P. H. SHERIDAN,
CEDAR CREEK, October 20, 1864 - 11.30 a. m.
(Received 12 m. 21st.)
We have again been favored by a great victory - a victory won from disaster by the gallantry of our officers and men. The attack on the enemy was made about 3 p. m. by a left half-wheel of the whole line, with a division of cavalry turning each flank of the enemy, the whole line advancing. The enemy, after a stubborn resistance, broke and fled, and were pushed with vigor. The artillery captured will probably be over fifty pieces - this, of course, includes what was captured from our troops in the early morning. At least 1,600 prisoners have been brought in; also wagons and ambulances in large numbers. This morning the cavalry made a dash at Fisher's Hill and carried it, the enemy having fled during the night, leaving only a small rear guard. I have to regret the loss of many valuable officers killed and wounded; among them Colonel Joseph Thoburn, commanding division of Crook's command, killed; Colonel C. R. Lowell, commanding brigade, wounded; Colonel R. S. Mackenzie, commanding brigade, wounded severely; would not leave the field. I cannot yet give exact details. Many of our men captured by the enemy in the morning have made their escape and are coming in. Ramseur, commanding division in Early's army, died this morning.

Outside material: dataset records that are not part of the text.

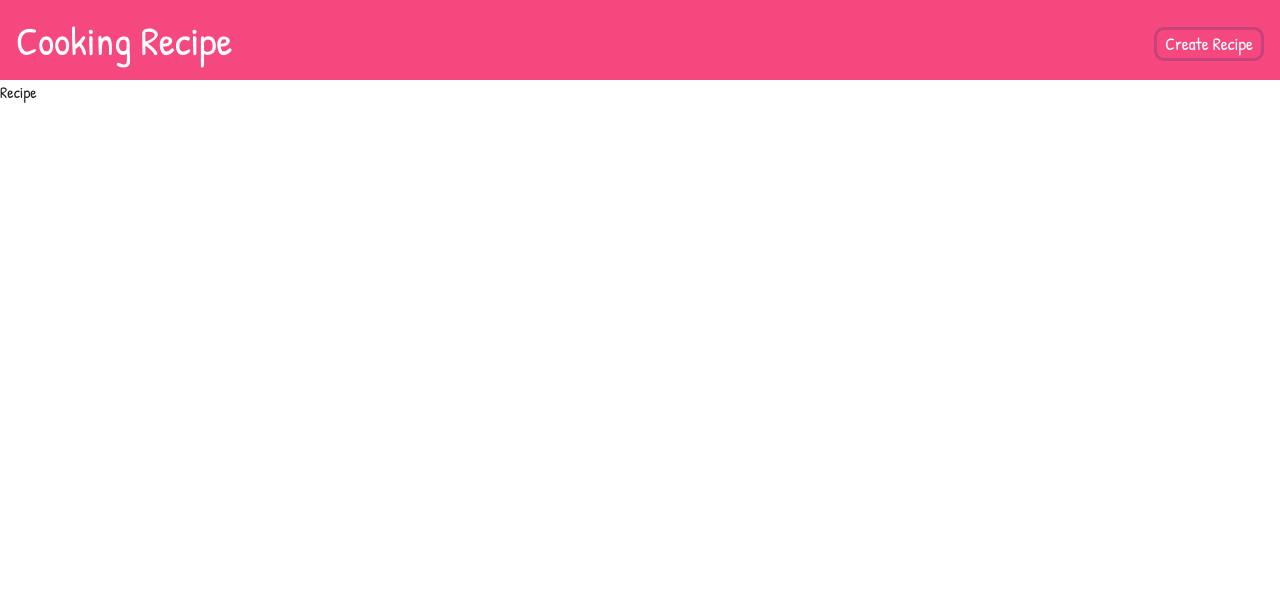
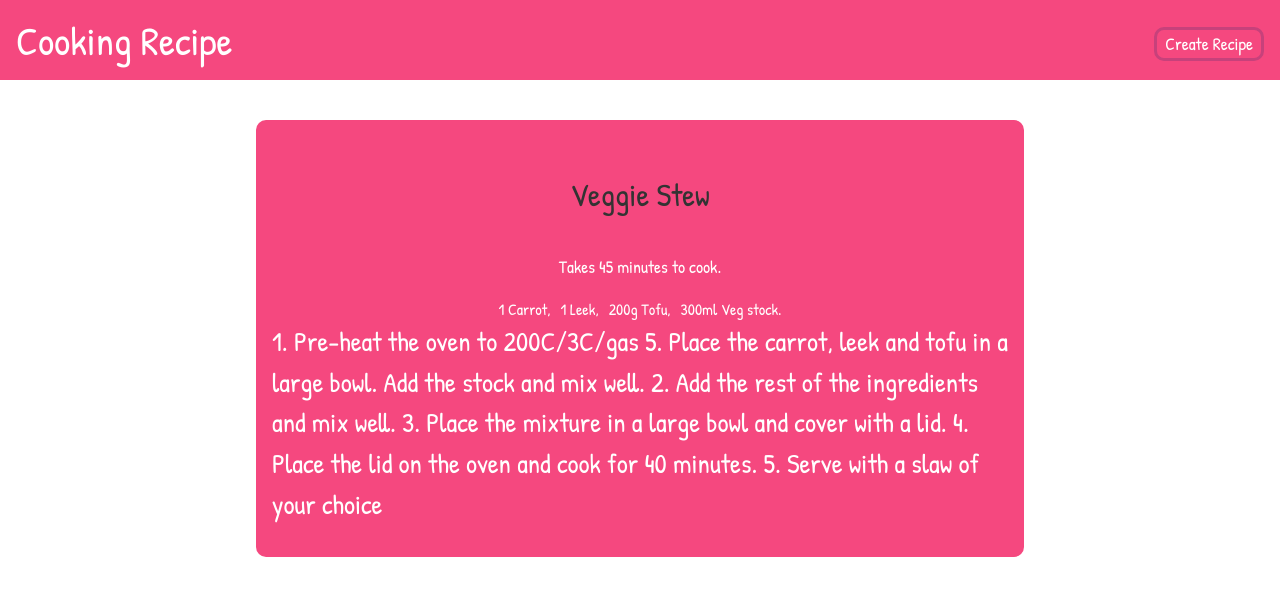
Before and after one commit to FaysalShuvo/cooking-recipe, a React (Create React App) app: page /recipes/1 in a window 1280 px wide. Shown: the top 596 px of the page. Built offline with nearby package versions, Linux system fonts and the light colour scheme; data requests are answered from the project's data file.

Commit message:
single card done

```diff
--- a/src/App.css
+++ b/src/App.css
@@ -1,4 +1,5 @@
 body {
   font-size: 1rem;
+  box-sizing: border-box;
   font-family: "Patrick Hand", cursive;
 }
--- a/src/Components/Navbar.css
+++ b/src/Components/Navbar.css
@@ -23,6 +23,9 @@
   padding: 1px 8px;
   transition: all 0.3s;
 }
+.navbar a:last-child:active {
+  background-color: #fff;
+}
 
 .navbar a:last-child:hover {
   border: none;
--- a/src/Components/Navbar.js
+++ b/src/Components/Navbar.js
@@ -6,7 +6,7 @@ import "./Navbar.css";
 const Navbar = () => {
   return (
     <div className="navbar">
-      <nav >
+      <nav>
         <Link to="/">
           <h1>Cooking Recipe</h1>
         </Link>
--- a/src/Components/RecipeList.css
+++ b/src/Components/RecipeList.css
@@ -22,16 +22,18 @@
 
 .recipe-list .card h3 {
   color: #444;
+  font-size: 1.7em;
 }
 
 .recipe-list .card p {
-  color: #555;
-  font-size: 0.9em;
+  letter-spacing: 2px;
+  text-transform: lowercase;
+  font-size: .8em;
 }
 
 .recipe-list .card div {
   color: #000;
-  font-size: 0.7em;
+  font-size: 1.em;
   margin: 20px 0;
   line-height: 1.5em;
 }
--- a/src/index.css
+++ b/src/index.css
@@ -1,13 +1,24 @@
 body {
   margin: 0;
-  font-family: -apple-system, BlinkMacSystemFont, 'Segoe UI', 'Roboto', 'Oxygen',
-    'Ubuntu', 'Cantarell', 'Fira Sans', 'Droid Sans', 'Helvetica Neue',
+  font-family: -apple-system, BlinkMacSystemFont, "Segoe UI", "Roboto", "Oxygen",
+    "Ubuntu", "Cantarell", "Fira Sans", "Droid Sans", "Helvetica Neue",
     sans-serif;
   -webkit-font-smoothing: antialiased;
   -moz-osx-font-smoothing: grayscale;
 }
 
 code {
-  font-family: source-code-pro, Menlo, Monaco, Consolas, 'Courier New',
+  font-family: source-code-pro, Menlo, Monaco, Consolas, "Courier New",
     monospace;
 }
+
+.page-title {
+  text-align: center;
+  margin: 40px auto;
+  color: #333;
+}
+
+.loading .error {
+  text-align: center;
+  margin: 50px auto;
+}
--- a/src/pages/recipe/Recipe.css
+++ b/src/pages/recipe/Recipe.css
@@ -0,0 +1,34 @@
+.recipe {
+  max-width: 60%;
+  margin: 40px auto;
+  text-align: center;
+  color: #fff;
+  background-color: #f5487f;
+  border-radius: 10px;
+  padding: 1rem;
+}
+.recipe p {
+  font-size: 1.1rem;
+}
+
+.recipe ul {
+  text-align: center;
+  display: flex;
+  justify-content: center;
+  list-style-type: none;
+  margin: 0;
+  padding: 0;
+}
+.recipe li {
+  padding: 0 5px;
+}
+.recipe li::after {
+  content: ",";
+}
+.recipe li:last-child::after {
+  content: ".";
+}
+.method {
+  text-align: left;
+  font-size: 1.7rem !important;
+}
--- a/src/pages/recipe/Recipe.js
+++ b/src/pages/recipe/Recipe.js
@@ -1,8 +1,42 @@
-import React from "react";
+import React, { useEffect } from "react";
+import { useFetch } from "../../hooks/useFetch";
+import { useNavigate, useParams } from "react-router-dom";
 // style
 import "./Recipe.css";
+
 const Recipe = () => {
-  return <div>Recipe</div>;
+  const { id } = useParams();
+  let navigate = useNavigate();
+
+  const { data, error, isPending } = useFetch(
+    `http://localhost:3000/recipes/${id}`
+  );
+
+  useEffect(() => {
+    if (error) {
+      setTimeout(() => {
+        navigate("/");
+      }, 2000);
+    }
+  }, [error, navigate]);
+  return (
+    <div className="recipe">
+      {error && <p className="error">{error}</p>}
+      {isPending && <p className="loading">Loading.....</p>}
+      {data && (
+        <>
+          <h2 className="page-title">{data.title}</h2>
+          <p>Takes {data.cookingTime} to cook.</p>
+          <ul>
+            {data.ingredients.map((ing) => (
+              <li key={ing}>{ing}</li>
+            ))}
+          </ul>
+          <p className="method">{data.method}</p>
+        </>
+      )}
+    </div>
+  );
 };
 
 export default Recipe;
```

P. H. SHERIDAN,
CEDAR CREEK, October 21, 1864 - 4 p. m.
(Received 6 p. m. 23d.)
I pursued the routed forces of the enemy nearly to Mount Jackson, which point he reached during the night of the 19th and 20th without an organized regiment of his army. From the accounts of our prisoners who have escaped and citizens the rout was complete. About 2,000 of the enemy broke an made their way down through the mountains on the left. For then miles on the line of retreat the road and country was covered with small-arms, thrown away by the flying rebels, and other debris. Forty-eight pieces of captured artillery are now at my headquarters. I think that not less than 300 wagons and ambulances were either captured or destroyed. The accident of the morning turned to out advantage as much as though the whole movement had been planned. The only regret I have is the capture, in the early morning, of from 800 to 1,000 of our men. General, I want Getty, of the Sixth Corps, and the brave boys, Merritt and Custer, promoted by brevet. When I attacked the enemy Merritt and Custer, under the direction of Torbert, fiercely attacked the enemy's flanks, and when he broke closed in after dark and secured the artillery, trains, &c. My loss in killed and wounded will be between 3,000 and 4,000. I am now sending to the War Department ten battle-falls. The loss of artillery in the morning was 7 from Crook, 11 from Emory, 6 from Wright. From all that I can learn I think that Early's re-enforcements could not be less than 12,000 men.
P. H. SHERIDAN,